Confirmation bias is the tendency to seek information that supports a person’s beliefs.
For example, during the holidays, your great Aunt Edna may have already decided that everyone loves her fruitcake.
She will then look for evidence supporting her belief, ignoring the fact that most family members, well…don’t love her fruitcake.
We see confirmation bias in our personal life, politics, and even sporting events.
This is especially true in investing.
This bias may lead investors to focus only on information reinforcing their opinions about an investment or the market.
Once an investor has decided that an investment or the market might look promising or not so bright, they may choose which information to use to support that belief.
This may lead to a lack of diversification, market timing, and good old-fashioned worry.

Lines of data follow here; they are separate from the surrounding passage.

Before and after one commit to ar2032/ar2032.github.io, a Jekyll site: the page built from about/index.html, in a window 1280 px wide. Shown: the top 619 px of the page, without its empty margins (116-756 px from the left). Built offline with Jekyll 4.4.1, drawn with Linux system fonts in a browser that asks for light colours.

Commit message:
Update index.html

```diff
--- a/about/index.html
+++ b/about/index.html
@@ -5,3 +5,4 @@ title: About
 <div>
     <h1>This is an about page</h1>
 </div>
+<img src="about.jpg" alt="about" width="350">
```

So what can you do about confirmation bias?
Half the battle is recognizing that you may have confirmation bias, to begin with.

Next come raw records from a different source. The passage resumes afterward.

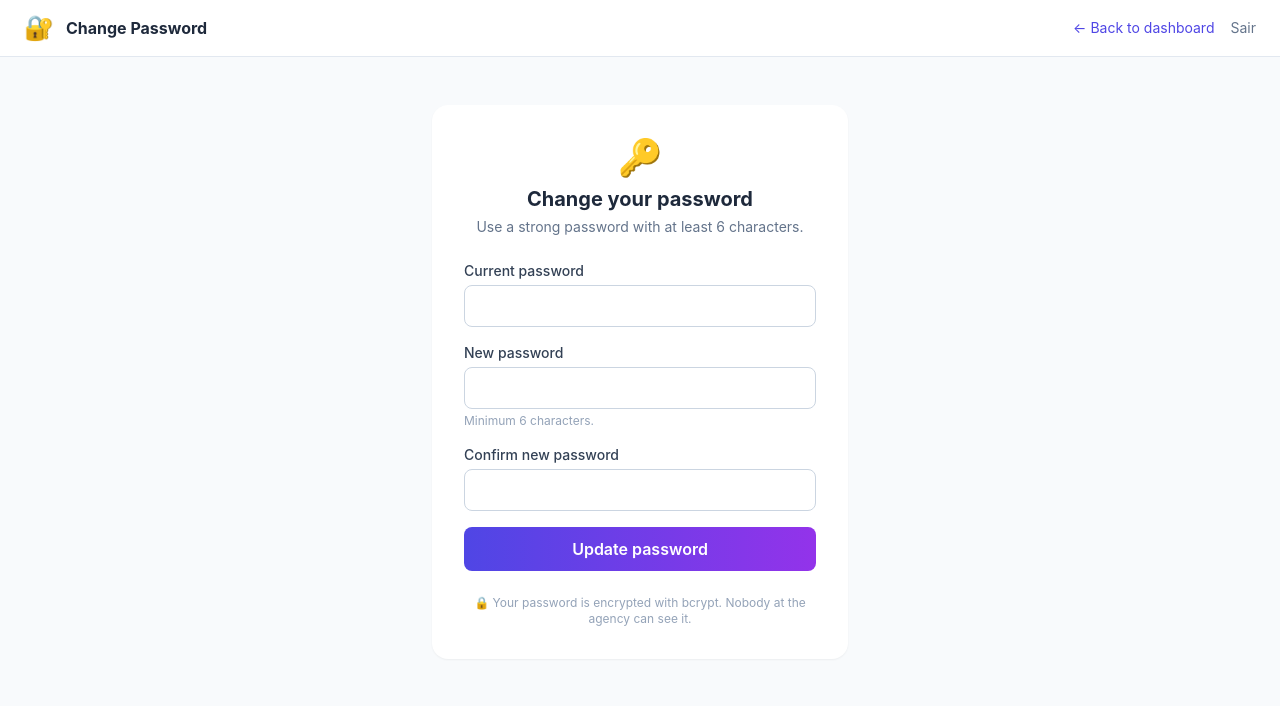
After one commit to pattysmaniotto/clientmetrics-dashboard, a Flask app: page /change-password in a window 1280 px wide. The commit adds this page. Shown: the top 706 px of the page. Run offline with Flask 3, Linux system fonts and the light colour scheme; the visitor is signed in with stand-in values (Sample User, id 1); some libraries are stand-ins or nearby versions.

Commit message:
Adiciona rota /change-password + link no dashboard

```diff
--- a/app.py
+++ b/app.py
@@ -149,6 +149,37 @@ def logout():
     return redirect(url_for('login'))
 
 
+@app.route('/change-password', methods=['GET', 'POST'])
+@login_required
+def change_password():
+    if request.method == 'POST':
+        current_pw = request.form.get('current_password', '')
+        new_pw = request.form.get('new_password', '')
+        confirm_pw = request.form.get('confirm_password', '')
+
+        user_email = session.get('user_email')
+        user = USERS.get(user_email)
+
+        if not user or not check_password_hash(user['password'], current_pw):
+            flash('Current password is incorrect.', 'error')
+            return render_template('change_password.html')
+
+        if new_pw != confirm_pw:
+            flash('New password and confirmation do not match.', 'error')
+            return render_template('change_password.html')
+
+        if len(new_pw) < 6:
+            flash('New password must be at least 6 characters.', 'error')
+            return render_template('change_password.html')
+
+        # Update the password in memory
+        USERS[user_email]['password'] = generate_password_hash(new_pw)
+        flash('Password changed successfully!', 'success')
+        return redirect(url_for('home'))
+
+    return render_template('change_password.html')
+
+
 @app.route('/admin')
 @login_required
 @admin_required
--- a/templates/admin_home.html
+++ b/templates/admin_home.html
@@ -9,6 +9,7 @@
     </div>
     <div class="flex items-center gap-4">
         <span class="text-sm text-slate-600">Olá, <strong>{{ user_name }}</strong></span>
+        <a href="{{ url_for('change_password') }}" class="text-sm text-slate-500 hover:text-indigo-600 transition">🔑 Trocar senha</a>
         <a href="{{ url_for('logout') }}" class="text-sm text-slate-500 hover:text-red-600 transition">Sair</a>
     </div>
 </nav>
--- /dev/null
+++ b/templates/change_password.html
@@ -0,0 +1,64 @@
+{% extends "base.html" %}
+{% block title %}Change Password — Marketing Hub{% endblock %}
+{% block content %}
+<nav class="bg-white border-b border-slate-200 px-6 py-3 flex items-center justify-between">
+    <div class="flex items-center gap-3">
+        <span class="text-2xl">🔐</span>
+        <h1 class="font-bold text-slate-800">Change Password</h1>
+    </div>
+    <div class="flex items-center gap-4 text-sm">
+        <a href="{{ url_for('home') }}" class="text-indigo-600 hover:text-indigo-800">← Back to dashboard</a>
+        <a href="{{ url_for('logout') }}" class="text-slate-500 hover:text-red-600">Sair</a>
+    </div>
+</nav>
+
+<div class="max-w-md mx-auto px-4 py-12">
+    <div class="bg-white rounded-2xl shadow-sm p-8">
+        <div class="text-center mb-6">
+            <div class="text-4xl mb-2">🔑</div>
+            <h2 class="text-xl font-bold text-slate-800">Change your password</h2>
+            <p class="text-slate-500 text-sm mt-1">Use a strong password with at least 6 characters.</p>
+        </div>
+
+        {% with messages = get_flashed_messages(with_categories=true) %}
+            {% if messages %}
+                {% for category, message in messages %}
+                    <div class="mb-4 p-3 rounded-lg text-sm
+                        {% if category == 'error' %}bg-red-50 text-red-700 border border-red-200
+                        {% elif category == 'success' %}bg-green-50 text-green-700 border border-green-200
+                        {% else %}bg-blue-50 text-blue-700 border border-blue-200{% endif %}">
+                        {{ message }}
+                    </div>
+                {% endfor %}
+            {% endif %}
+        {% endwith %}
+
+        <form method="POST" action="{{ url_for('change_password') }}" class="space-y-4">
+            <div>
+                <label class="block text-sm font-medium text-slate-700 mb-1">Current password</label>
+                <input type="password" name="current_password" required
+                    class="w-full px-3 py-2 border border-slate-300 rounded-lg focus:ring-2 focus:ring-indigo-500 focus:border-transparent outline-none">
+            </div>
+            <div>
+                <label class="block text-sm font-medium text-slate-700 mb-1">New password</label>
+                <input type="password" name="new_password" required minlength="6"
+                    class="w-full px-3 py-2 border border-slate-300 rounded-lg focus:ring-2 focus:ring-indigo-500 focus:border-transparent outline-none">
+                <p class="text-xs text-slate-400 mt-1">Minimum 6 characters.</p>
+            </div>
+            <div>
+                <label class="block text-sm font-medium text-slate-700 mb-1">Confirm new password</label>
+                <input type="password" name="confirm_password" required minlength="6"
+                    class="w-full px-3 py-2 border border-slate-300 rounded-lg focus:ring-2 focus:ring-indigo-500 focus:border-transparent outline-none">
+            </div>
+            <button type="submit"
+                class="w-full bg-gradient-to-r from-indigo-600 to-purple-600 text-white font-semibold py-2.5 rounded-lg hover:opacity-90 transition">
+                Update password
+            </button>
+        </form>
+
+        <p class="text-xs text-slate-400 text-center mt-6">
+            🔒 Your password is encrypted with bcrypt. Nobody at the agency can see it.
+        </p>
+    </div>
+</div>
+{% endblock %}
--- a/templates/client_home.html
+++ b/templates/client_home.html
@@ -8,6 +8,7 @@
     </div>
     <div class="flex items-center gap-4">
         <span class="text-sm text-slate-600">Olá, <strong>{{ user_name }}</strong></span>
+        <a href="{{ url_for('change_password') }}" class="text-sm text-slate-500 hover:text-indigo-600 transition">🔑 Trocar senha</a>
         <a href="{{ url_for('logout') }}" class="text-sm text-slate-500 hover:text-red-600 transition">Sair</a>
     </div>
 </nav>
```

A quality decision-making process requires solid supporting evidence; not our biased experiences or gut feelings.
Once you do that, contact your financial advisor to review your current portfolio and your long-term financial goals, to ensure you stay on track and avoid confirmation bias.